    There is no reason for that warning. I've read pretty much every paper published regarding Yohimbine, and its mechanisms have nothing to do with sex or hormones. That warning is only on the bottle to make it sound as if the substance is highly effective at doing whatever is promised, without actually committing to deliberately false, misleading, and/or unsupported statements. In effect, it is a sales tactic.

    I would suggest that it's likely that some homeopaths and marketers of homeopathic products are dishonest and manipulative. Some are probably quite willing to make coy implications to bolster the reputation of their products. And some of those with good intentions may simply parrot such claims without investigating their accuracy.

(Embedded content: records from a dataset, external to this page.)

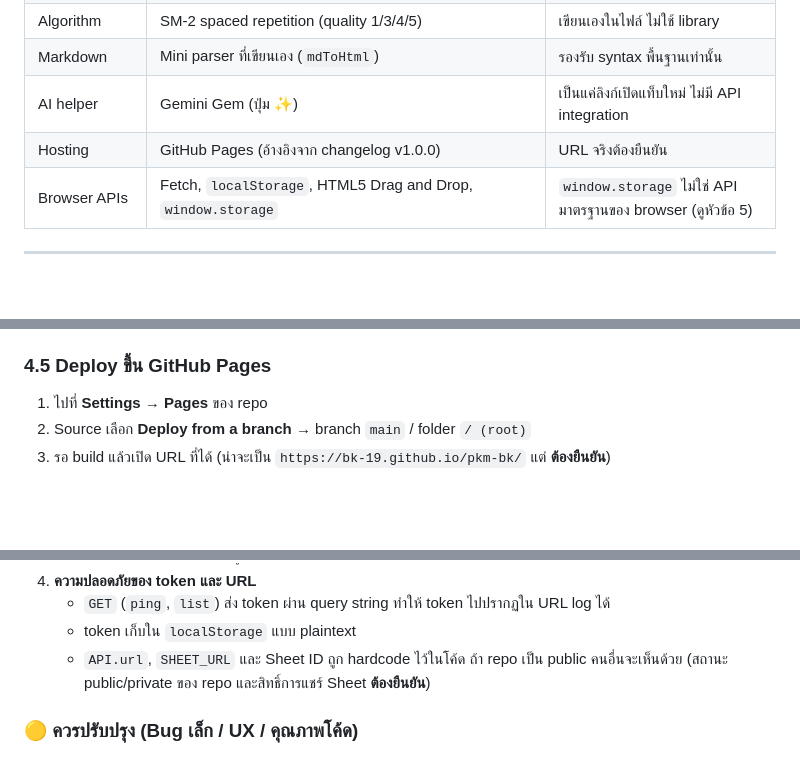
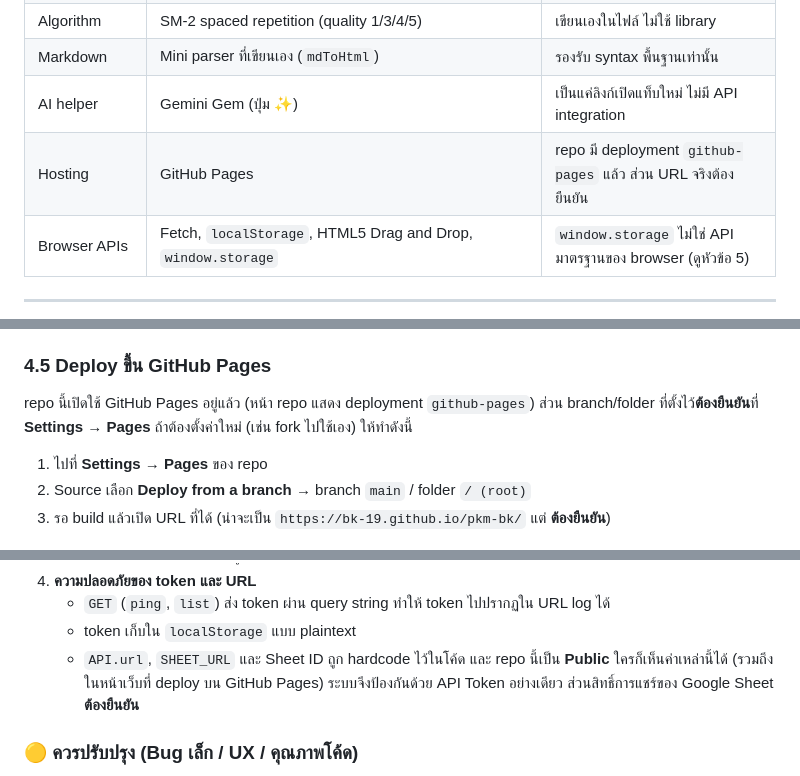
Before and after one commit to BK-19/pkm-bk, a Markdown page: README.md, 3 parts joined by grey strips. Drawn GitHub-style; blank space fills up the shorter version.

Commit message:
Update README with confirmed repo visibility and GitHub Pages status
The repository is public and already has github-pages deployments, so
drop the "needs confirmation" markers for those facts and state the
exposure of the hardcoded API/Sheet URLs plainly.

Co-Authored-By: Claude Opus 5.5 <noreply@anthropic.com>
Claude-Session: https://claude.ai/code/session_01CaNdwByp4f5zZvXQdaUoK2

```diff
--- a/README.md
+++ b/README.md
@@ -23,7 +23,7 @@ PKM Engine เป็นเว็บแอปจัดการความรู
 | Algorithm | SM-2 spaced repetition (quality 1/3/4/5) | เขียนเองในไฟล์ ไม่ใช้ library |
 | Markdown | Mini parser ที่เขียนเอง (`mdToHtml`) | รองรับ syntax พื้นฐานเท่านั้น |
 | AI helper | Gemini Gem (ปุ่ม ✨) | เป็นแค่ลิงก์เปิดแท็บใหม่ ไม่มี API integration |
-| Hosting | GitHub Pages (อ้างอิงจาก changelog v1.0.0) | URL จริงต้องยืนยัน |
+| Hosting | GitHub Pages | repo มี deployment `github-pages` แล้ว ส่วน URL จริงต้องยืนยัน |
 | Browser APIs | Fetch, `localStorage`, HTML5 Drag and Drop, `window.storage` | `window.storage` ไม่ใช่ API มาตรฐานของ browser (ดูหัวข้อ 5) |
 
 ---
@@ -151,6 +151,8 @@ source code ของ Apps Script ไม่อยู่ใน repo ข้อม
 
 ### 4.5 Deploy ขึ้น GitHub Pages
 
+repo นี้เปิดใช้ GitHub Pages อยู่แล้ว (หน้า repo แสดง deployment `github-pages`) ส่วน branch/folder ที่ตั้งไว้**ต้องยืนยัน**ที่ **Settings → Pages** ถ้าต้องตั้งค่าใหม่ (เช่น fork ไปใช้เอง) ให้ทำดังนี้
+
 1. ไปที่ **Settings → Pages** ของ repo
 2. Source เลือก **Deploy from a branch** → branch `main` / folder `/ (root)`
 3. รอ build แล้วเปิด URL ที่ได้ (น่าจะเป็น `https://bk-19.github.io/pkm-bk/` แต่ **ต้องยืนยัน**)
@@ -179,7 +181,7 @@ source code ของ Apps Script ไม่อยู่ใน repo ข้อม
 4. **ความปลอดภัยของ token และ URL**
    - `GET` (`ping`, `list`) ส่ง token ผ่าน query string ทำให้ token ไปปรากฏใน URL log ได้
    - token เก็บใน `localStorage` แบบ plaintext
-   - `API.url`, `SHEET_URL` และ Sheet ID ถูก hardcode ไว้ในโค้ด ถ้า repo เป็น public คนอื่นจะเห็นด้วย (สถานะ public/private ของ repo และสิทธิ์การแชร์ Sheet **ต้องยืนยัน**)
+   - `API.url`, `SHEET_URL` และ Sheet ID ถูก hardcode ไว้ในโค้ด และ repo นี้เป็น **Public** ใครก็เห็นค่าเหล่านี้ได้ (รวมถึงในหน้าเว็บที่ deploy บน GitHub Pages) ระบบจึงป้องกันด้วย API Token อย่างเดียว ส่วนสิทธิ์การแชร์ของ Google Sheet **ต้องยืนยัน**
 
 ### 🟡 ควรปรับปรุง (Bug เล็ก / UX / คุณภาพโค้ด)
 
```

    If a homeopath is claiming that a microscopic trace of a substance is going to produce a dangerous reaction when combined with another substance, I'd be questioning either their integrity or their expertise. Fortunately, I don't think most homeopaths buy into these sorts of claims or sales methods.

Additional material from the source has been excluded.